*** Opening of Record excerpts ***

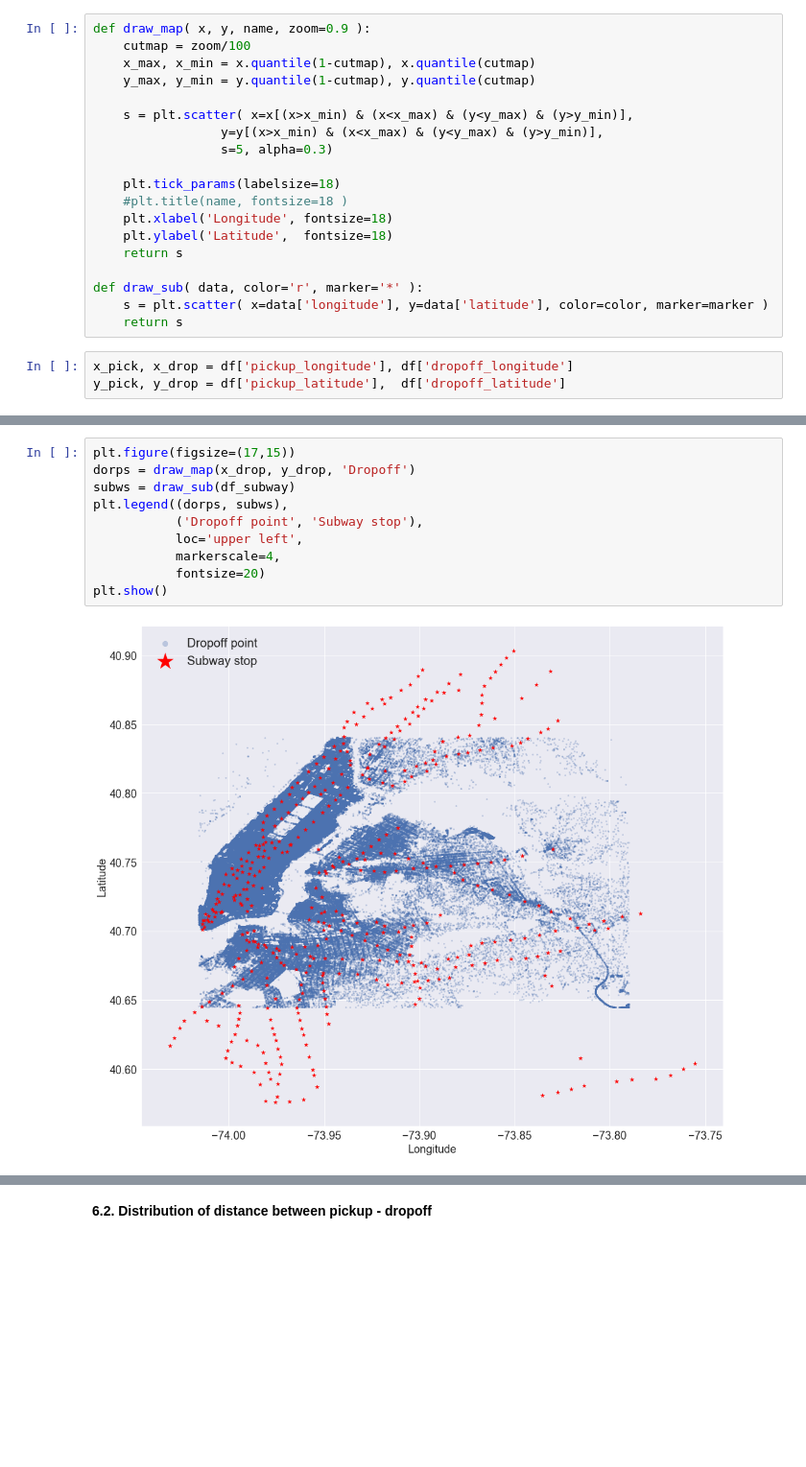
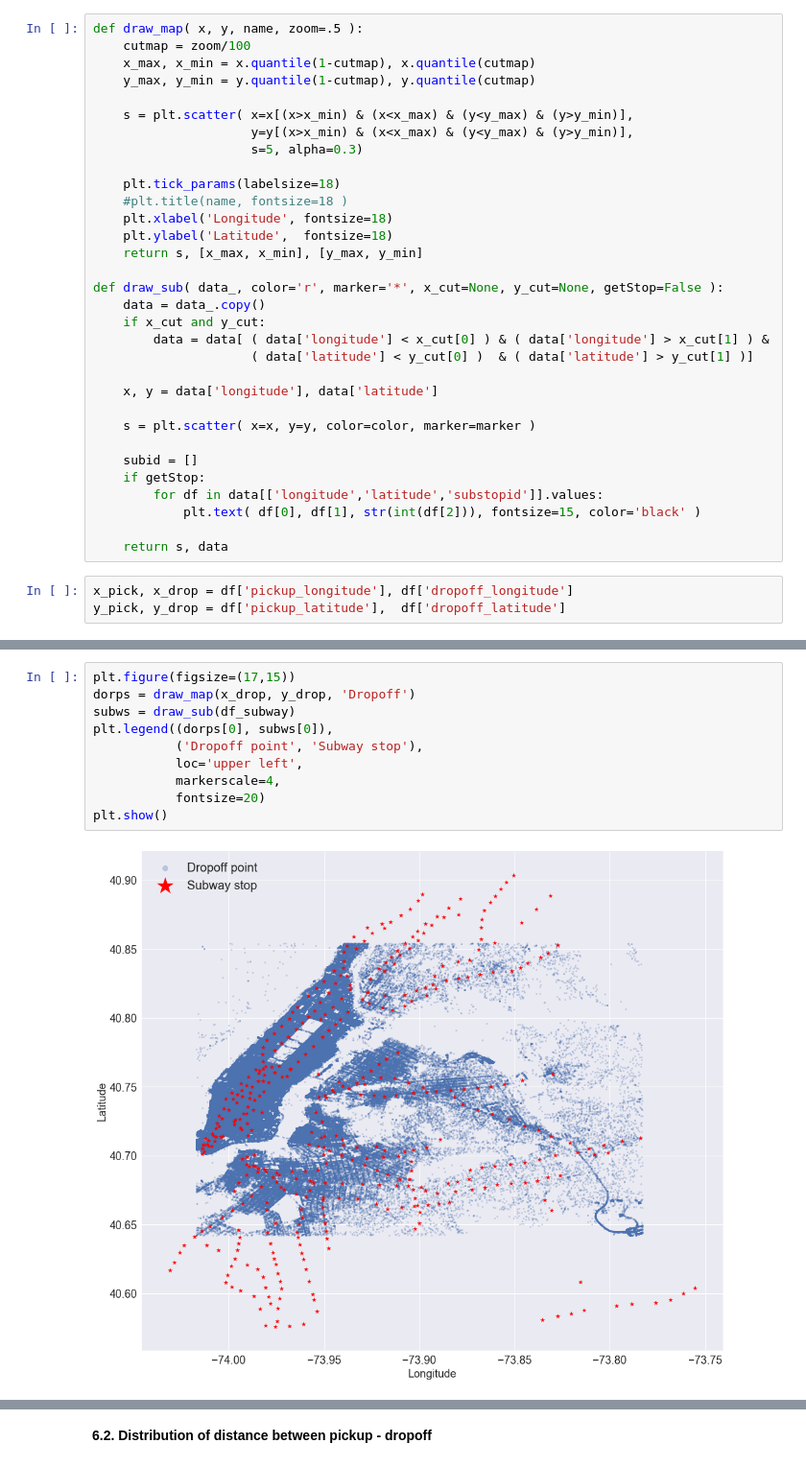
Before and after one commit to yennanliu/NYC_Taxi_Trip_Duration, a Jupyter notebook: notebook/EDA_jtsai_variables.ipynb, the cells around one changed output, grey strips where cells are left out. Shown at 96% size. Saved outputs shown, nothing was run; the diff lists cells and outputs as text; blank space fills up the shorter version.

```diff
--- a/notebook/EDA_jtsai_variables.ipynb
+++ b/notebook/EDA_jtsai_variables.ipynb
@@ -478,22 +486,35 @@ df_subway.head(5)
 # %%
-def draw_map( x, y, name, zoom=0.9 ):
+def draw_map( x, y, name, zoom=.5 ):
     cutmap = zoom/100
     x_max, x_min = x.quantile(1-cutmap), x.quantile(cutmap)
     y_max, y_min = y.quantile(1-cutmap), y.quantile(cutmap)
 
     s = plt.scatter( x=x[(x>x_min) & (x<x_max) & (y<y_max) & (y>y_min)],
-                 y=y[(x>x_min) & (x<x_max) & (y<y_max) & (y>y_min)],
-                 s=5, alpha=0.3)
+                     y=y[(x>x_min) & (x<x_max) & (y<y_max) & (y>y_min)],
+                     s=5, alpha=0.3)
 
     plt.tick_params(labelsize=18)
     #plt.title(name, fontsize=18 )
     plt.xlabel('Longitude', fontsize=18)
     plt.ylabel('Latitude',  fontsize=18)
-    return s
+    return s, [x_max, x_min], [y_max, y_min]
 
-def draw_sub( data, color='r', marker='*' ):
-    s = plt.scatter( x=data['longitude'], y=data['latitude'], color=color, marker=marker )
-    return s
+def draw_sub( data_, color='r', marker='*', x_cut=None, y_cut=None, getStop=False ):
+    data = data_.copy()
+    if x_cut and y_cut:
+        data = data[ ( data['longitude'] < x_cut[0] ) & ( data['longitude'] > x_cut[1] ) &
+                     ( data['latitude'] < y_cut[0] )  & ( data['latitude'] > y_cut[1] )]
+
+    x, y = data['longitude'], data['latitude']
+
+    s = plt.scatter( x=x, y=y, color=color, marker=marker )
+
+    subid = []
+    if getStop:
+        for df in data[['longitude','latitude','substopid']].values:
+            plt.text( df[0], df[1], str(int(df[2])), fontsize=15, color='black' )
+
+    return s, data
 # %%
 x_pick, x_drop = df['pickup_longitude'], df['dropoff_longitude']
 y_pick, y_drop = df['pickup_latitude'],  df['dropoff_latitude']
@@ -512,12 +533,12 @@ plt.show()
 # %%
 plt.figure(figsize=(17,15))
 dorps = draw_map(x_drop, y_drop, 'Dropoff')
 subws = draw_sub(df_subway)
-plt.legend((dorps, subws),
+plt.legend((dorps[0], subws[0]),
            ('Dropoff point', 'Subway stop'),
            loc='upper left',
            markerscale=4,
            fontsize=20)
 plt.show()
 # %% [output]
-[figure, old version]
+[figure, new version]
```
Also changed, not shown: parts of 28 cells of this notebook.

*** Close of Record excerpts ***

● **Requirement**: Count every line of the data above where "output" appears, and give the total only.

● **Result of this task**: 2